  • When possible, hold the child who is out of control and is going to hurt himself or herself or someone else. Let the child know that you will let him or her go as soon as he or she calms down. Reassure the child that everything will be all right, and help the child calm down. Parents may need to hug their child who is crying, and say they will always love him or her no matter what, but that the behavior has to change. This reassurance can be comforting for a child who may be afraid because he or she lost control.
  • If the child has escalated the meltdown to the point where you are not able to intervene in the ways described above, then you may need to direct the child to time-away (not to punish, but to remove the child from the current environment!). If you are in a public place, carry your child outside or to the car. Tell the child that you will go home unless he or she calms down. In school, warn the child up to three times that it is necessary to calm down and give a reminder of the rule. If the child refuses to comply, then place him or her in time-away for no more than 1 minute for each year of age (again, not to punish, but to remove the child from the current environment).
  • Remain calm and do not argue with the child.
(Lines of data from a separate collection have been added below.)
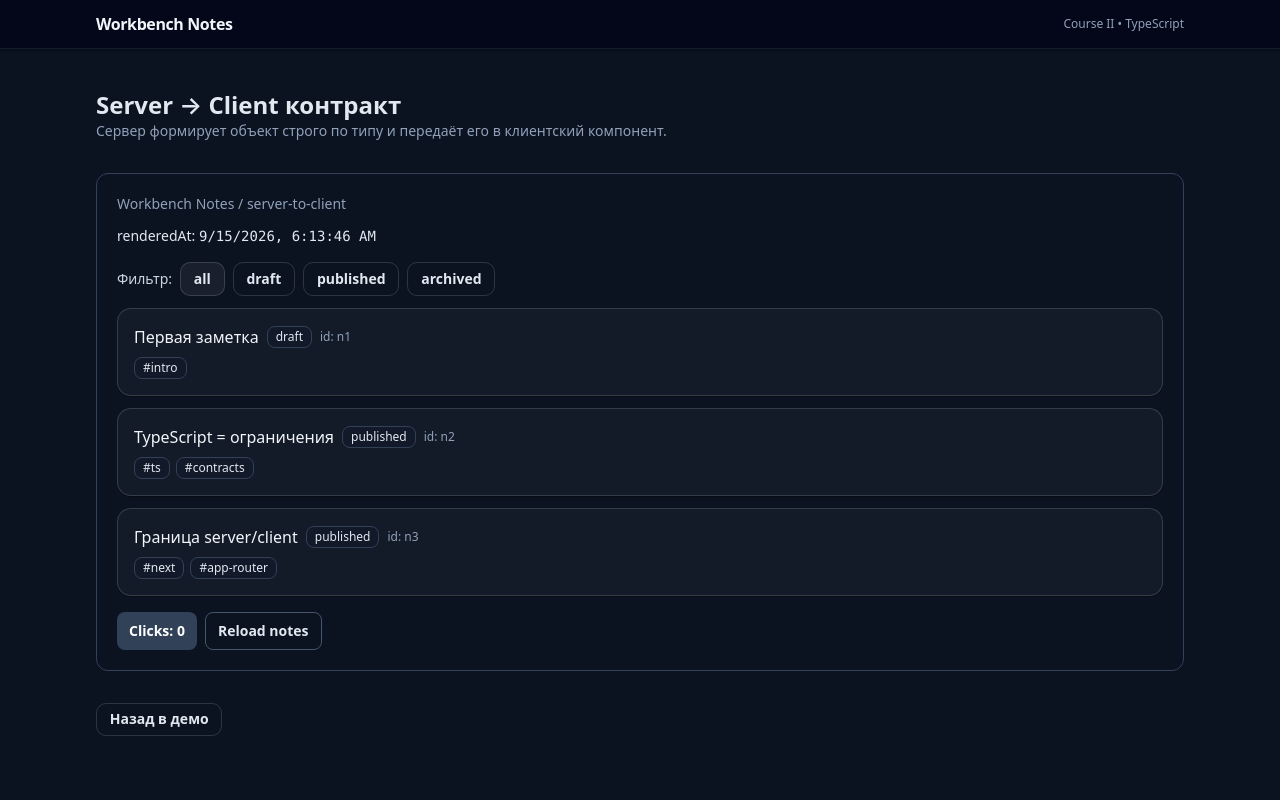
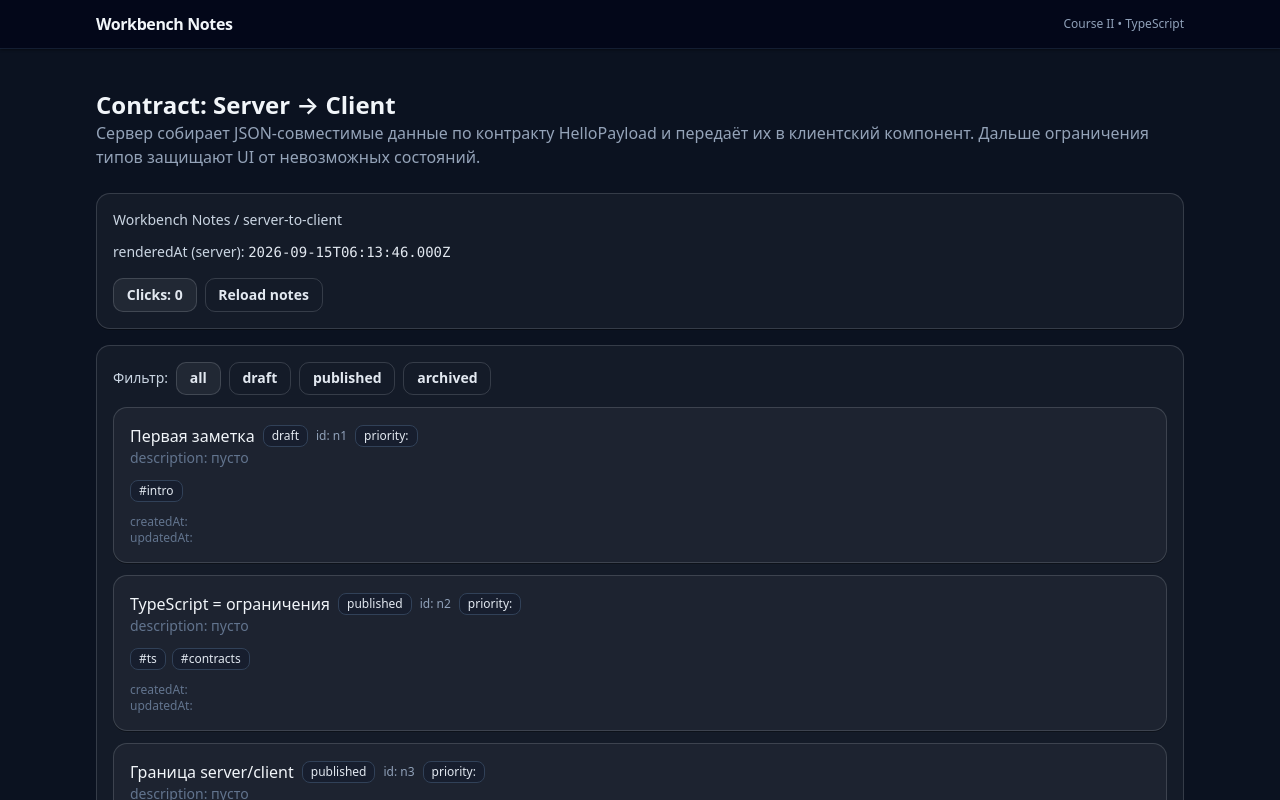
Before and after one commit to AnarAgaev/WorkbenchNotes, a Next.js app: page /demo-contract in a window 1280 px wide. Shown: the top 800 px of the page. Built offline with nearby package versions, Linux system fonts and the light colour scheme.

Commit message:
1.2.4 Типизация данных, сущности и форма данных - update Demo Contract Page

```diff
--- a/src/app/(demo)/demo-contract/HelloClient.tsx
+++ b/src/app/(demo)/demo-contract/HelloClient.tsx
@@ -10,8 +10,7 @@ type Props = {
 	payload: HelloPayload
 }
 
-// Имитирует загрузку данных: иногда возвращает ошибку.
-// Здесь важна не сеть, а состояния UI и контракт данных.
+// Имитируем загрузку: важны состояния UI, а не правильная сеть.
 function fakeLoadNotes(source: DemoNote[]): Promise<DemoNote[]> {
 	return new Promise((resolve, reject) => {
 		window.setTimeout(() => {
@@ -27,14 +26,13 @@ function fakeLoadNotes(source: DemoNote[]): Promise<DemoNote[]> {
 export default function HelloClient({payload}: Props) {
 	const [clicks, setClicks] = useState(0)
 
-	// notes доступны только когда state === "ready"
+	// Loadable: данные доступны только в состоянии ready
 	const [notes, setNotes] = useState<Loadable<DemoNote[]>>({
 		state: 'ready',
 		data: payload.initialNotes,
 	})
 
-	// Фильтр статуса: union ограничивает допустимые значения.
-	// "all" добавлен как отдельный вариант — не смешиваем с DemoNoteStatus.
+	// Фильтр на union-типе, без произвольных строк
 	const [statusFilter, setStatusFilter] = useState<DemoNoteStatus | 'all'>(
 		'all',
 	)
@@ -56,16 +54,13 @@ export default function HelloClient({payload}: Props) {
 		}
 	}
 
-	// TypeScript "ведёт" код: нельзя обратиться к data, если state не ready.
 	function renderNotes(state: Loadable<DemoNote[]>) {
 		switch (state.state) {
 			case 'idle':
-				return (
-					<p className="text-sm text-slate-400">Заметки ещё не загружались.</p>
-				)
+				return <p className="muted">Заметки ещё не загружались.</p>
 
 			case 'loading':
-				return <p className="text-sm text-slate-400">Загрузка…</p>
+				return <p className="muted">Загрузка…</p>
 
 			case 'error':
 				return <p className="text-sm text-red-400">{state.message}</p>
@@ -91,46 +86,67 @@ export default function HelloClient({payload}: Props) {
 								all
 							</button>
 
-							{(['draft', 'published', 'archived'] as const).map((status) => (
+							{(['draft', 'published', 'archived'] as const).map((s) => (
 								<button
-									key={status}
+									key={s}
 									type="button"
 									className={
-										statusFilter === status
-											? 'app-btn'
-											: 'app-btn app-btn-ghost'
+										statusFilter === s ? 'app-btn' : 'app-btn app-btn-ghost'
 									}
-									onClick={() => setStatusFilter(status)}
+									onClick={() => setStatusFilter(s)}
 								>
-									{status}
+									{s}
 								</button>
 							))}
 						</div>
 
 						<ul className="grid gap-3">
-							{filtered.map((note) => (
-								<li key={note.id} className="app-card">
+							{filtered.map((n) => (
+								<li key={n.id} className="app-card">
 									<div className="flex flex-wrap items-center gap-2">
-										<span className="font-medium text-slate-100">
-											{note.title}
+										<div className="font-medium text-slate-100">{n.title}</div>
+
+										<span className="rounded-lg border border-slate-700 bg-slate-900/40 px-2 py-0.5 text-xs text-slate-200">
+											{n.status}
 										</span>
+
+										<span className="text-xs text-slate-400">id: {n.id}</span>
+
 										<span className="rounded-lg border border-slate-700 bg-slate-900/40 px-2 py-0.5 text-xs text-slate-200">
-											{note.status}
-										</span>
-										<span className="text-xs text-slate-400">
-											id: {note.id}
+											priority: {n.priority}
 										</span>
 									</div>
 
-									<div className="mt-2 flex flex-wrap gap-1.5">
-										{note.tags.map((tag) => (
+									{n.description ? (
+										<p className="mt-2 text-sm text-slate-300">
+											{n.description}
+										</p>
+									) : (
+										<p className="mt-2 text-sm text-slate-500">
+											description: пусто
+										</p>
+									)}
+
+									<div className="mt-3 flex flex-wrap gap-1.5">
+										{n.tags.map((t) => (
 											<span
-												key={tag}
+												key={t}
 												className="rounded-lg border border-slate-700 bg-slate-900/40 px-2 py-0.5 text-xs text-slate-200"
 											>
-												#{tag}
+												#{t}
 											</span>
 										))}
+									</div>
+
+									<div className="mt-3 text-xs text-slate-500">
+										<div>
+											createdAt:{' '}
+											<code className="font-mono">{n.createdAt}</code>
+										</div>
+										<div>
+											updatedAt:{' '}
+											<code className="font-mono">{n.updatedAt}</code>
+										</div>
 									</div>
 								</li>
 							))}
@@ -140,25 +156,28 @@ export default function HelloClient({payload}: Props) {
 			}
 
 			default:
-				// Новое состояние без обработки → ошибка компиляции, а не молчаливый баг.
 				return assertNever(state)
 		}
 	}
 
 	return (
-		<section className="rounded-xl border border-slate-700 p-5">
-			<p className="text-sm text-slate-400">{renderedLabel}</p>
+		<section className="space-y-4">
+			<div className="app-card">
+				<div className="text-sm text-slate-300">{renderedLabel}</div>
 
 				<div className="mt-3 text-sm">
-				renderedAt: <code className="font-mono">{payload.renderedAt}</code>
+					<div className="text-slate-300">
+						renderedAt (server):{' '}
+						<code className="font-mono text-slate-200">
+							{payload.renderedAt}
+						</code>
 					</div>
-
-			<div className="mt-4">{renderNotes(notes)}</div>
+				</div>
 
 				<div className="mt-4 flex flex-wrap gap-2">
 					<button
 						type="button"
-					className="rounded-lg bg-slate-700 px-3 py-2 text-sm font-semibold text-white"
+						className="app-btn"
 						onClick={() => setClicks((c) => c + 1)}
 					>
 						Clicks: {clicks}
@@ -166,15 +185,16 @@ export default function HelloClient({payload}: Props) {
 
 					<button
 						type="button"
-					className="rounded-lg border border-slate-600 px-3 py-2 text-sm font-semibold text-slate-200"
+						className="app-btn app-btn-ghost"
 						onClick={reloadNotes}
-					// Ограничение в UI повторяет ограничение типа:
-					// пока loading — повторный запрос невозможен.
 						disabled={notes.state === 'loading'}
 					>
 						Reload notes
 					</button>
 				</div>
+			</div>
+
+			<div className="app-card">{renderNotes(notes)}</div>
 		</section>
 	)
 }
--- a/src/app/(demo)/demo-contract/page.tsx
+++ b/src/app/(demo)/demo-contract/page.tsx
@@ -2,45 +2,35 @@
 import Link from 'next/link'
 import Container from '@/app/components/layout/Container'
 import type {HelloPayload} from '@/demo/contracts'
+import {getNotes} from '@/demo/notesStore'
 import HelloClient from './HelloClient'
 
 export default function DemoContractPage() {
-	// Server Component: здесь готовятся данные.
-	// В Client Component передаётся только сериализуемый объект строго по контракту.
 	const payload: HelloPayload = {
 		appName: 'Workbench Notes',
-		renderedAt: new Date().toLocaleString(),
+		renderedAt: new Date().toISOString(),
 		mode: 'server-to-client',
 
-		initialNotes: [
-			{id: 'n1', title: 'Первая заметка', status: 'draft', tags: ['intro']},
-			{
-				id: 'n2',
-				title: 'TypeScript = ограничения',
-				status: 'published',
-				tags: ['ts', 'contracts'],
-			},
-			{
-				id: 'n3',
-				title: 'Граница server/client',
-				status: 'published',
-				tags: ['next', 'app-router'],
-			},
-		],
+		// Берём готовые демо-данные в полной форме DemoNote
+		// (так контракт всегда совпадает с типовой моделью).
+		initialNotes: getNotes(),
 	}
 
 	return (
 		<Container className="py-10">
-			<div className="flex items-center justify-between gap-4">
-				<h1 className="text-2xl font-semibold">Server → Client контракт</h1>
+			<div className="flex items-center justify-between gap-3">
+				<h1 className="text-2xl font-semibold text-slate-100">
+					Contract: Server → Client
+				</h1>
 			</div>
 
-			<p className="mt-2 text-sm text-slate-400">
-				Сервер формирует объект строго по типу и передаёт его в клиентский
-				компонент.
+			<p className="mt-2 muted">
+				Сервер собирает JSON-совместимые данные по контракту HelloPayload и
+				передаёт их в клиентский компонент. Дальше ограничения типов защищают UI
+				от невозможных состояний.
 			</p>
 
-			<div className="mt-8">
+			<div className="mt-6">
 				<HelloClient payload={payload} />
 			</div>
 
```
Lines whose indentation alone changed are shown as unchanged.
Before you manage the child, you must manage your own behavior. Spanking or yelling at the child will make the meltdown worse.
  • Talk with the child after the child has calmed down. When the child stops crying, talk about the frustration the child has experienced. Try to help solve the problem if possible. For the future, teach the child new skills to help avoid meltdowns such as how to ask appropriately for help and how to signal a parent or teacher that the he or she knows they need to go to “time away” to “stop, think, and make a plan.” Teach the child how to try a more successful way of interacting with a peer or sibling, how to express his or her feelings with words and recognize the feelings of others without hitting and screaming.
  • Think before you act. Count to 10 and then think about the source of the child’s frustration, this child’s characteristic temperamental response to stress (e.g., hyperactivity, distractibility, moodiness), and the predictable steps in the escalation of the meltdown.
  • Try to intervene before the child is out of control. Get down at the child’s eye level and say, “You are starting to get revved up, slow down.” Now you have several choices of intervention.
  • Unlike a meltdown, you can ignore a tantrum if it is being thrown to get your attention. Once the child calms down, give the attention that is desired.
  • You can place the child in time away. Time away is a quiet place where the child goes to calm down, think about what he or she needs to do, and, with your help, make a plan to change the behavior.
  • You can positively distract the child by getting the child focused on something else that is an acceptable activity. For example, you might remove the unsafe item and replace with an age-appropriate toy.

 

Post-tantrum management:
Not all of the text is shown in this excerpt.